*** Opening MATERIALS PROVIDED ***

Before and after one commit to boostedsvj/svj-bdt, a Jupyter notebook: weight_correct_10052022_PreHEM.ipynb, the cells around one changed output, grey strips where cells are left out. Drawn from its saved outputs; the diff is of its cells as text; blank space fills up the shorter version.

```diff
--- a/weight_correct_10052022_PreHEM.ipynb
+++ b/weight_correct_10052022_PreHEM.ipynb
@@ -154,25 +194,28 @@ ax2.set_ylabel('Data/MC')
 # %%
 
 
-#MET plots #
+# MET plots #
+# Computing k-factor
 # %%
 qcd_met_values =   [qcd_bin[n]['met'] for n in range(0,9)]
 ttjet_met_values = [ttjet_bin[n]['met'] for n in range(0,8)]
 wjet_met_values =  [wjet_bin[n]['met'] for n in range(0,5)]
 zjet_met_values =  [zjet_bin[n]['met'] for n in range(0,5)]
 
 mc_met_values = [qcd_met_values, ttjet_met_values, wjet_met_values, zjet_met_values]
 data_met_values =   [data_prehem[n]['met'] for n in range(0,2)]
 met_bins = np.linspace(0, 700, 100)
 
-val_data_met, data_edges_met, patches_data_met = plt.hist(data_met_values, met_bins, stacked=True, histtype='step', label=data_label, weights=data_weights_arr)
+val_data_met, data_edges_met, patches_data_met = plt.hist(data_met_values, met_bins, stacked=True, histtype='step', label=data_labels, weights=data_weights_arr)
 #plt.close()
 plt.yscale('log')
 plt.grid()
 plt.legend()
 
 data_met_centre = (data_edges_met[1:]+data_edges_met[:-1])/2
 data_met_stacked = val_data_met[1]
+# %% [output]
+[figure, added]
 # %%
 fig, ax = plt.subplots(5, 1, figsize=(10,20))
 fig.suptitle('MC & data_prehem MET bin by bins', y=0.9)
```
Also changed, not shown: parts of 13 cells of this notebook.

*** Closing MATERIALS PROVIDED ***

What is needed is a verbatim copy of the data, complete from first line to last.

Before and after one commit to boostedsvj/svj-bdt, a Jupyter notebook: weight_correct_10052022_PreHEM.ipynb, the cells around one changed output, grey strips where cells are left out. Drawn from its saved outputs; the diff is of its cells as text; blank space fills up the shorter version.

```diff
--- a/weight_correct_10052022_PreHEM.ipynb
+++ b/weight_correct_10052022_PreHEM.ipynb
@@ -154,25 +194,28 @@ ax2.set_ylabel('Data/MC')
 # %%
 
 
-#MET plots #
+# MET plots #
+# Computing k-factor
 # %%
 qcd_met_values =   [qcd_bin[n]['met'] for n in range(0,9)]
 ttjet_met_values = [ttjet_bin[n]['met'] for n in range(0,8)]
 wjet_met_values =  [wjet_bin[n]['met'] for n in range(0,5)]
 zjet_met_values =  [zjet_bin[n]['met'] for n in range(0,5)]
 
 mc_met_values = [qcd_met_values, ttjet_met_values, wjet_met_values, zjet_met_values]
 data_met_values =   [data_prehem[n]['met'] for n in range(0,2)]
 met_bins = np.linspace(0, 700, 100)
 
-val_data_met, data_edges_met, patches_data_met = plt.hist(data_met_values, met_bins, stacked=True, histtype='step', label=data_label, weights=data_weights_arr)
+val_data_met, data_edges_met, patches_data_met = plt.hist(data_met_values, met_bins, stacked=True, histtype='step', label=data_labels, weights=data_weights_arr)
 #plt.close()
 plt.yscale('log')
 plt.grid()
 plt.legend()
 
 data_met_centre = (data_edges_met[1:]+data_edges_met[:-1])/2
 data_met_stacked = val_data_met[1]
+# %% [output]
+[figure, added]
 # %%
 fig, ax = plt.subplots(5, 1, figsize=(10,20))
 fig.suptitle('MC & data_prehem MET bin by bins', y=0.9)
```
Also changed, not shown: parts of 13 cells of this notebook.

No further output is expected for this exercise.